*** Opening The data ***

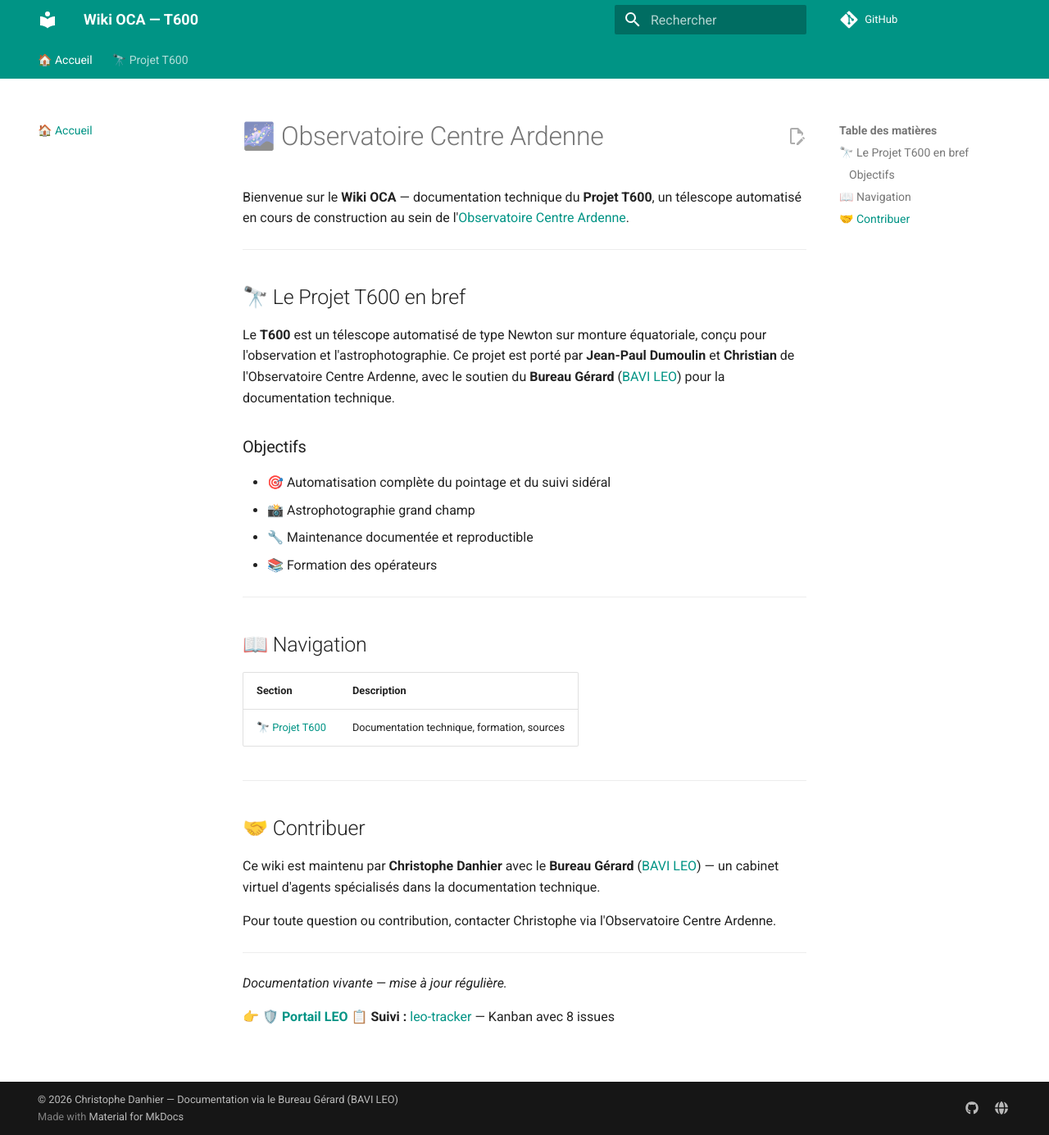
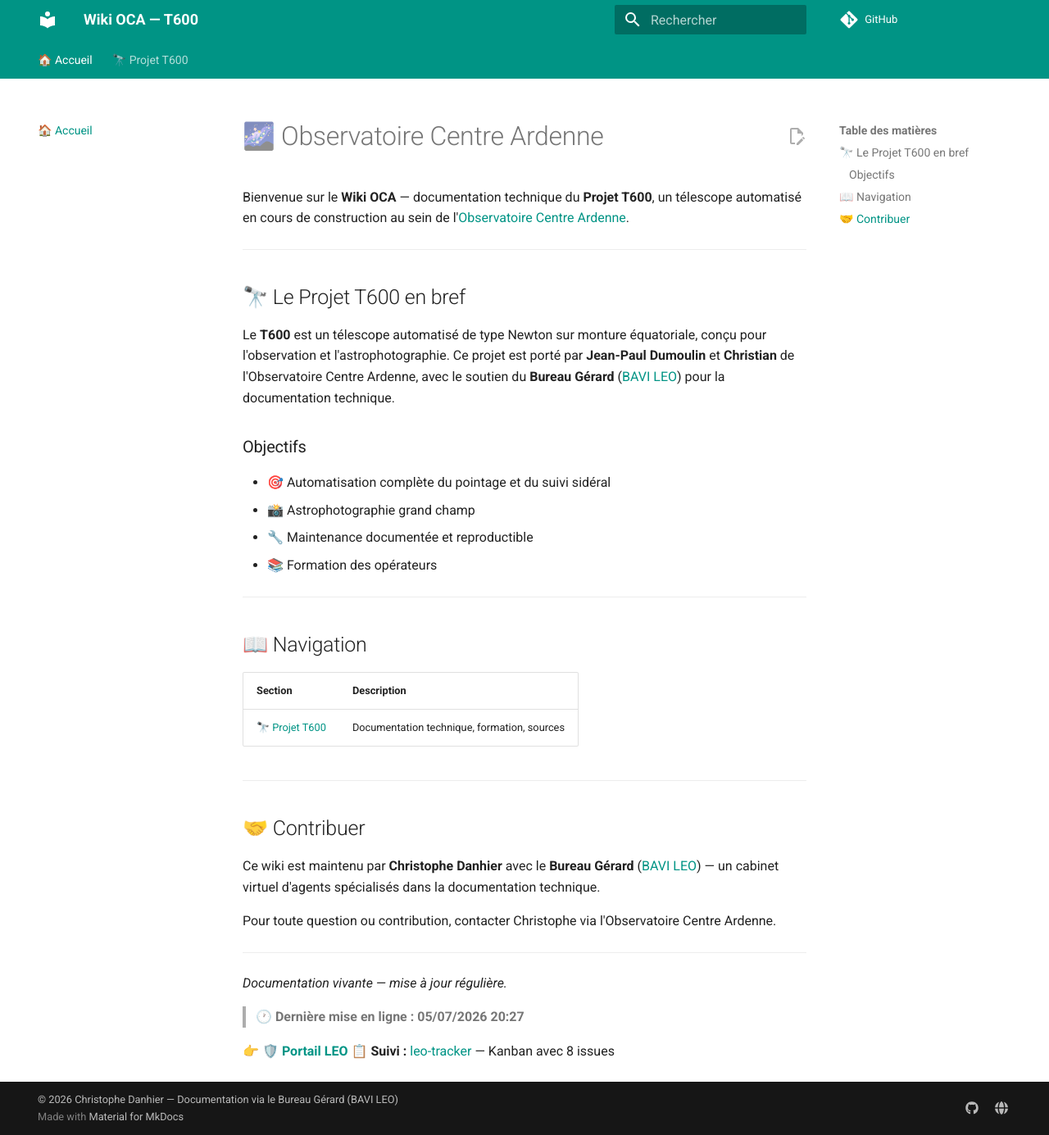
Before and after one commit to christophedanhier-hash/wiki-oca, an MkDocs documentation site: the page built from docs/index.md, in a window 1280 px wide and 1385 px high. Shown: the whole window at 82% size. Built offline with MkDocs 1.6.1 and Material for MkDocs 9.7.7, drawn with Linux system fonts in a browser that asks for light colours; comment, search, counter and statistics services are not loaded.

Commit message:
feat: ajout plugin git-revision-date + date dernière mise en ligne sur index

```diff
--- a/docs/index.md
+++ b/docs/index.md
@@ -35,5 +35,7 @@
 
 *Documentation vivante — mise à jour régulière.*
 
+> 🕐 **Dernière mise en ligne : 05/07/2026 20:27**
+
 👉 **[🛡️ Portail LEO](https://christophedanhier-hash.github.io/hermes-wiki/)**
 📋 **Suivi :** [leo-tracker](https://github.com/christophedanhier-hash/leo-tracker/issues/4) — Kanban avec 8 issues
--- /dev/null
+++ b/requirements.txt
@@ -0,0 +1,3 @@
+mkdocs-material>=9.5
+pymdown-extensions
+mkdocs-git-revision-date-localized-plugin
```
Also changed, not shown: 1 other file.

*** Closing The data ***

Your goal
Please copy every line of the data that carries the string "index".

Task response
Before and after one commit to christophedanhier-hash/wiki-oca, an MkDocs documentation site: the page built from docs/index.md, in a window 1280 px wide and 1385 px high. Shown: the whole window at 82% size. Built offline with MkDocs 1.6.1 and Material for MkDocs 9.7.7, drawn with Linux system fonts in a browser that asks for light colours; comment, search, counter and statistics services are not loaded.
feat: ajout plugin git-revision-date + date dernière mise en ligne sur index
--- a/docs/index.md
+++ b/docs/index.md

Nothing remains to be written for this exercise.